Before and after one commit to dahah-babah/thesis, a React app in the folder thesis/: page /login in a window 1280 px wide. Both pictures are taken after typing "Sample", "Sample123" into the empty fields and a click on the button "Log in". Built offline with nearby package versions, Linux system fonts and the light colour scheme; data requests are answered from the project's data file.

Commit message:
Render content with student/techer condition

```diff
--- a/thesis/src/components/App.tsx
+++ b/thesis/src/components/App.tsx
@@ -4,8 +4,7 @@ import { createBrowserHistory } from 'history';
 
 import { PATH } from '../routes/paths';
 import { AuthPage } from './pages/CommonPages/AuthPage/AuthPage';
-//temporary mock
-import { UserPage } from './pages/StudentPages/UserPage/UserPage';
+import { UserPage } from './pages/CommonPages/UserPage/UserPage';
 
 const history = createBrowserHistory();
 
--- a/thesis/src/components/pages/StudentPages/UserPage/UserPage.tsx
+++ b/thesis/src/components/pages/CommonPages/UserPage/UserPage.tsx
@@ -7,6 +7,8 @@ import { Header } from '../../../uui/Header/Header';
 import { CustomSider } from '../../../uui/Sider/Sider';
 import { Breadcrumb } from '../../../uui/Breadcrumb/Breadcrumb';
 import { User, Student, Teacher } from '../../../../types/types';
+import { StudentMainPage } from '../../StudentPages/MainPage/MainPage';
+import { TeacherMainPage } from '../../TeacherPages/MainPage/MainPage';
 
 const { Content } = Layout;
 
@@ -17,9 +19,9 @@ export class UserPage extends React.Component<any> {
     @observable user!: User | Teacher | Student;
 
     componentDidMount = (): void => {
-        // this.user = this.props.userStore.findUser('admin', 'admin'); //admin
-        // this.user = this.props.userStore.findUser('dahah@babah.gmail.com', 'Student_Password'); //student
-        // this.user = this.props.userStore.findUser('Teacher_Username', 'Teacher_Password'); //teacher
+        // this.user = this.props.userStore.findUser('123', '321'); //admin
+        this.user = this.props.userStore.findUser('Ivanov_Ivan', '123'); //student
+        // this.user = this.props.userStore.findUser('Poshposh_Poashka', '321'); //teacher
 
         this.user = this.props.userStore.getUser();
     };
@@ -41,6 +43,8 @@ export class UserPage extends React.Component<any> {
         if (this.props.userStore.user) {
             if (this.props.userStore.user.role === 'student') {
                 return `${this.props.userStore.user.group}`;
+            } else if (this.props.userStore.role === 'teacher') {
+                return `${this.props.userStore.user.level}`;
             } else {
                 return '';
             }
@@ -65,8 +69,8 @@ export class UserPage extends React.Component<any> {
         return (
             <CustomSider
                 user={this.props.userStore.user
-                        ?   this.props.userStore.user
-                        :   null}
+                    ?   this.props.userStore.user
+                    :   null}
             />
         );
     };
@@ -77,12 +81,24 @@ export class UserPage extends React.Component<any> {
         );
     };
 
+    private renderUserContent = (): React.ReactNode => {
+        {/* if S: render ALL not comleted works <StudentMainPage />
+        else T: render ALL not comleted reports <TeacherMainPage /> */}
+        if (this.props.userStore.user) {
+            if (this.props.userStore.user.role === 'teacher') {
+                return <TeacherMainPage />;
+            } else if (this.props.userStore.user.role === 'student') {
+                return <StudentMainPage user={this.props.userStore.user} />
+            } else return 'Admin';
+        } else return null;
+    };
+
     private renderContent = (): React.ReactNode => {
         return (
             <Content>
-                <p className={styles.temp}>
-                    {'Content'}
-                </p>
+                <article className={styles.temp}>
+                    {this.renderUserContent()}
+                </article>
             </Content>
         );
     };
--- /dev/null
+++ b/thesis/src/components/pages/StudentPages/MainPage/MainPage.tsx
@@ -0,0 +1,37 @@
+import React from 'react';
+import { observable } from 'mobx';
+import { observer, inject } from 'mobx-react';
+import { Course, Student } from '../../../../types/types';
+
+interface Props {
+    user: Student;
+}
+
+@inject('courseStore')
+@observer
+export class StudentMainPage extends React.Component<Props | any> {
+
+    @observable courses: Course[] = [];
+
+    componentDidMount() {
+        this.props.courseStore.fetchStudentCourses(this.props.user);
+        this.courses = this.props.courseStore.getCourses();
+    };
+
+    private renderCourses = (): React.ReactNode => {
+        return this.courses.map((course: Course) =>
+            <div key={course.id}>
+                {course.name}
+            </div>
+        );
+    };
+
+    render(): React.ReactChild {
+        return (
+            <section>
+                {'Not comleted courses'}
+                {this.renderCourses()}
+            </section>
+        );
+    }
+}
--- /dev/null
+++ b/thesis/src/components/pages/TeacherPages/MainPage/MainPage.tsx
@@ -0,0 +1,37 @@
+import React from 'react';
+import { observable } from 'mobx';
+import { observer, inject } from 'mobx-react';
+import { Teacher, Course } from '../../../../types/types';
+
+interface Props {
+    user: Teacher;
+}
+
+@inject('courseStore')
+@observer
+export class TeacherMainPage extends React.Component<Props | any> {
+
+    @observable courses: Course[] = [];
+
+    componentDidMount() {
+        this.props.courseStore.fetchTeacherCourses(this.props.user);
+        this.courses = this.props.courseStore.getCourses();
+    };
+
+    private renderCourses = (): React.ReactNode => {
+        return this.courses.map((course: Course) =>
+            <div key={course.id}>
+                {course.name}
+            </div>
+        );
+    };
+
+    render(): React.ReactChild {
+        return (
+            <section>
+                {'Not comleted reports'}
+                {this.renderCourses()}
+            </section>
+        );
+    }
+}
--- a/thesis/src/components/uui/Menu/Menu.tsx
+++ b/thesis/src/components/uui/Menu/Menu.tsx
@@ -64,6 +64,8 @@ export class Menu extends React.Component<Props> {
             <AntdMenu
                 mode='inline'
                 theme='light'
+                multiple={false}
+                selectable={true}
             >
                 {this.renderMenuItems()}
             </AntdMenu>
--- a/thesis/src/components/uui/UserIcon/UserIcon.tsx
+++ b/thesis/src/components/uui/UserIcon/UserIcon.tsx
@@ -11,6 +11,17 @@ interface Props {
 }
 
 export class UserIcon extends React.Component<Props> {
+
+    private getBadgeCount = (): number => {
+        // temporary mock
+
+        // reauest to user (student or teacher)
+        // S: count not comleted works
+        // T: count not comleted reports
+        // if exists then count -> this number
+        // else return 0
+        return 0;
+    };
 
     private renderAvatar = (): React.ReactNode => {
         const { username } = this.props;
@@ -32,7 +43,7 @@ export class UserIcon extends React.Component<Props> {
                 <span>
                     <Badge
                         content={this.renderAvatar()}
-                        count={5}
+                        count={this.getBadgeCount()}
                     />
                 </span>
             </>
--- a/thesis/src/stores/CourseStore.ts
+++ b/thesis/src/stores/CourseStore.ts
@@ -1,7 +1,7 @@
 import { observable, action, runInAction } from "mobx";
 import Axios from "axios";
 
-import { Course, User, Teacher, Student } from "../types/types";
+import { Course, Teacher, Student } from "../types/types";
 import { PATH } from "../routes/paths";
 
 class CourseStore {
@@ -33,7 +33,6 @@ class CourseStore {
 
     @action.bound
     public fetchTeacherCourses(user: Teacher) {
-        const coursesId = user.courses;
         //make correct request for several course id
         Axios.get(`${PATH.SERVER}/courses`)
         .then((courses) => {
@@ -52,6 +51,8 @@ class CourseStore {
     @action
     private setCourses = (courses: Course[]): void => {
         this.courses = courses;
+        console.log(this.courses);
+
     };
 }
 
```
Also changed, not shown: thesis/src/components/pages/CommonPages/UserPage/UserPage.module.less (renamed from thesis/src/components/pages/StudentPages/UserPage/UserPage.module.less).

- _Assigned task_
Please return all of the entries above, exactly and completely.

- _Solution_
Before and after one commit to dahah-babah/thesis, a React app in the folder thesis/: page /login in a window 1280 px wide. Both pictures are taken after typing "Sample", "Sample123" into the empty fields and a click on the button "Log in". Built offline with nearby package versions, Linux system fonts and the light colour scheme; data requests are answered from the project's data file.

Commit message:
Render content with student/techer condition

```diff
--- a/thesis/src/components/App.tsx
+++ b/thesis/src/components/App.tsx
@@ -4,8 +4,7 @@ import { createBrowserHistory } from 'history';
 
 import { PATH } from '../routes/paths';
 import { AuthPage } from './pages/CommonPages/AuthPage/AuthPage';
-//temporary mock
-import { UserPage } from './pages/StudentPages/UserPage/UserPage';
+import { UserPage } from './pages/CommonPages/UserPage/UserPage';
 
 const history = createBrowserHistory();
 
--- a/thesis/src/components/pages/StudentPages/UserPage/UserPage.tsx
+++ b/thesis/src/components/pages/CommonPages/UserPage/UserPage.tsx
@@ -7,6 +7,8 @@ import { Header } from '../../../uui/Header/Header';
 import { CustomSider } from '../../../uui/Sider/Sider';
 import { Breadcrumb } from '../../../uui/Breadcrumb/Breadcrumb';
 import { User, Student, Teacher } from '../../../../types/types';
+import { StudentMainPage } from '../../StudentPages/MainPage/MainPage';
+import { TeacherMainPage } from '../../TeacherPages/MainPage/MainPage';
 
 const { Content } = Layout;
 
@@ -17,9 +19,9 @@ export class UserPage extends React.Component<any> {
     @observable user!: User | Teacher | Student;
 
     componentDidMount = (): void => {
-        // this.user = this.props.userStore.findUser('admin', 'admin'); //admin
-        // this.user = this.props.userStore.findUser('dahah@babah.gmail.com', 'Student_Password'); //student
-        // this.user = this.props.userStore.findUser('Teacher_Username', 'Teacher_Password'); //teacher
+        // this.user = this.props.userStore.findUser('123', '321'); //admin
+        this.user = this.props.userStore.findUser('Ivanov_Ivan', '123'); //student
+        // this.user = this.props.userStore.findUser('Poshposh_Poashka', '321'); //teacher
 
         this.user = this.props.userStore.getUser();
     };
@@ -41,6 +43,8 @@ export class UserPage extends React.Component<any> {
         if (this.props.userStore.user) {
             if (this.props.userStore.user.role === 'student') {
                 return `${this.props.userStore.user.group}`;
+            } else if (this.props.userStore.role === 'teacher') {
+                return `${this.props.userStore.user.level}`;
             } else {
                 return '';
             }
@@ -65,8 +69,8 @@ export class UserPage extends React.Component<any> {
         return (
             <CustomSider
                 user={this.props.userStore.user
-                        ?   this.props.userStore.user
-                        :   null}
+                    ?   this.props.userStore.user
+                    :   null}
             />
         );
     };
@@ -77,12 +81,24 @@ export class UserPage extends React.Component<any> {
         );
     };
 
+    private renderUserContent = (): React.ReactNode => {
+        {/* if S: render ALL not comleted works <StudentMainPage />
+        else T: render ALL not comleted reports <TeacherMainPage /> */}
+        if (this.props.userStore.user) {
+            if (this.props.userStore.user.role === 'teacher') {
+                return <TeacherMainPage />;
+            } else if (this.props.userStore.user.role === 'student') {
+                return <StudentMainPage user={this.props.userStore.user} />
+            } else return 'Admin';
+        } else return null;
+    };
+
     private renderContent = (): React.ReactNode => {
         return (
             <Content>
-                <p className={styles.temp}>
-                    {'Content'}
-                </p>
+                <article className={styles.temp}>
+                    {this.renderUserContent()}
+                </article>
             </Content>
         );
     };
--- /dev/null
+++ b/thesis/src/components/pages/StudentPages/MainPage/MainPage.tsx
@@ -0,0 +1,37 @@
+import React from 'react';
+import { observable } from 'mobx';
+import { observer, inject } from 'mobx-react';
+import { Course, Student } from '../../../../types/types';
+
+interface Props {
+    user: Student;
+}
+
+@inject('courseStore')
+@observer
+export class StudentMainPage extends React.Component<Props | any> {
+
+    @observable courses: Course[] = [];
+
+    componentDidMount() {
+        this.props.courseStore.fetchStudentCourses(this.props.user);
+        this.courses = this.props.courseStore.getCourses();
+    };
+
+    private renderCourses = (): React.ReactNode => {
+        return this.courses.map((course: Course) =>
+            <div key={course.id}>
+                {course.name}
+            </div>
+        );
+    };
+
+    render(): React.ReactChild {
+        return (
+            <section>
+                {'Not comleted courses'}
+                {this.renderCourses()}
+            </section>
+        );
+    }
+}
--- /dev/null
+++ b/thesis/src/components/pages/TeacherPages/MainPage/MainPage.tsx
@@ -0,0 +1,37 @@
+import React from 'react';
+import { observable } from 'mobx';
+import { observer, inject } from 'mobx-react';
+import { Teacher, Course } from '../../../../types/types';
+
+interface Props {
+    user: Teacher;
+}
+
+@inject('courseStore')
+@observer
+export class TeacherMainPage extends React.Component<Props | any> {
+
+    @observable courses: Course[] = [];
+
+    componentDidMount() {
+        this.props.courseStore.fetchTeacherCourses(this.props.user);
+        this.courses = this.props.courseStore.getCourses();
+    };
+
+    private renderCourses = (): React.ReactNode => {
+        return this.courses.map((course: Course) =>
+            <div key={course.id}>
+                {course.name}
+            </div>
+        );
+    };
+
+    render(): React.ReactChild {
+        return (
+            <section>
+                {'Not comleted reports'}
+                {this.renderCourses()}
+            </section>
+        );
+    }
+}
--- a/thesis/src/components/uui/Menu/Menu.tsx
+++ b/thesis/src/components/uui/Menu/Menu.tsx
@@ -64,6 +64,8 @@ export class Menu extends React.Component<Props> {
             <AntdMenu
                 mode='inline'
                 theme='light'
+                multiple={false}
+                selectable={true}
             >
                 {this.renderMenuItems()}
             </AntdMenu>
--- a/thesis/src/components/uui/UserIcon/UserIcon.tsx
+++ b/thesis/src/components/uui/UserIcon/UserIcon.tsx
@@ -11,6 +11,17 @@ interface Props {
 }
 
 export class UserIcon extends React.Component<Props> {
+
+    private getBadgeCount = (): number => {
+        // temporary mock
+
+        // reauest to user (student or teacher)
+        // S: count not comleted works
+        // T: count not comleted reports
+        // if exists then count -> this number
+        // else return 0
+        return 0;
+    };
 
     private renderAvatar = (): React.ReactNode => {
         const { username } = this.props;
@@ -32,7 +43,7 @@ export class UserIcon extends React.Component<Props> {
                 <span>
                     <Badge
                         content={this.renderAvatar()}
-                        count={5}
+                        count={this.getBadgeCount()}
                     />
                 </span>
             </>
--- a/thesis/src/stores/CourseStore.ts
+++ b/thesis/src/stores/CourseStore.ts
@@ -1,7 +1,7 @@
 import { observable, action, runInAction } from "mobx";
 import Axios from "axios";
 
-import { Course, User, Teacher, Student } from "../types/types";
+import { Course, Teacher, Student } from "../types/types";
 import { PATH } from "../routes/paths";
 
 class CourseStore {
@@ -33,7 +33,6 @@ class CourseStore {
 
     @action.bound
     public fetchTeacherCourses(user: Teacher) {
-        const coursesId = user.courses;
         //make correct request for several course id
         Axios.get(`${PATH.SERVER}/courses`)
         .then((courses) => {
@@ -52,6 +51,8 @@ class CourseStore {
     @action
     private setCourses = (courses: Course[]): void => {
         this.courses = courses;
+        console.log(this.courses);
+
     };
 }
 
```
Also changed, not shown: thesis/src/components/pages/CommonPages/UserPage/UserPage.module.less (renamed from thesis/src/components/pages/StudentPages/UserPage/UserPage.module.less).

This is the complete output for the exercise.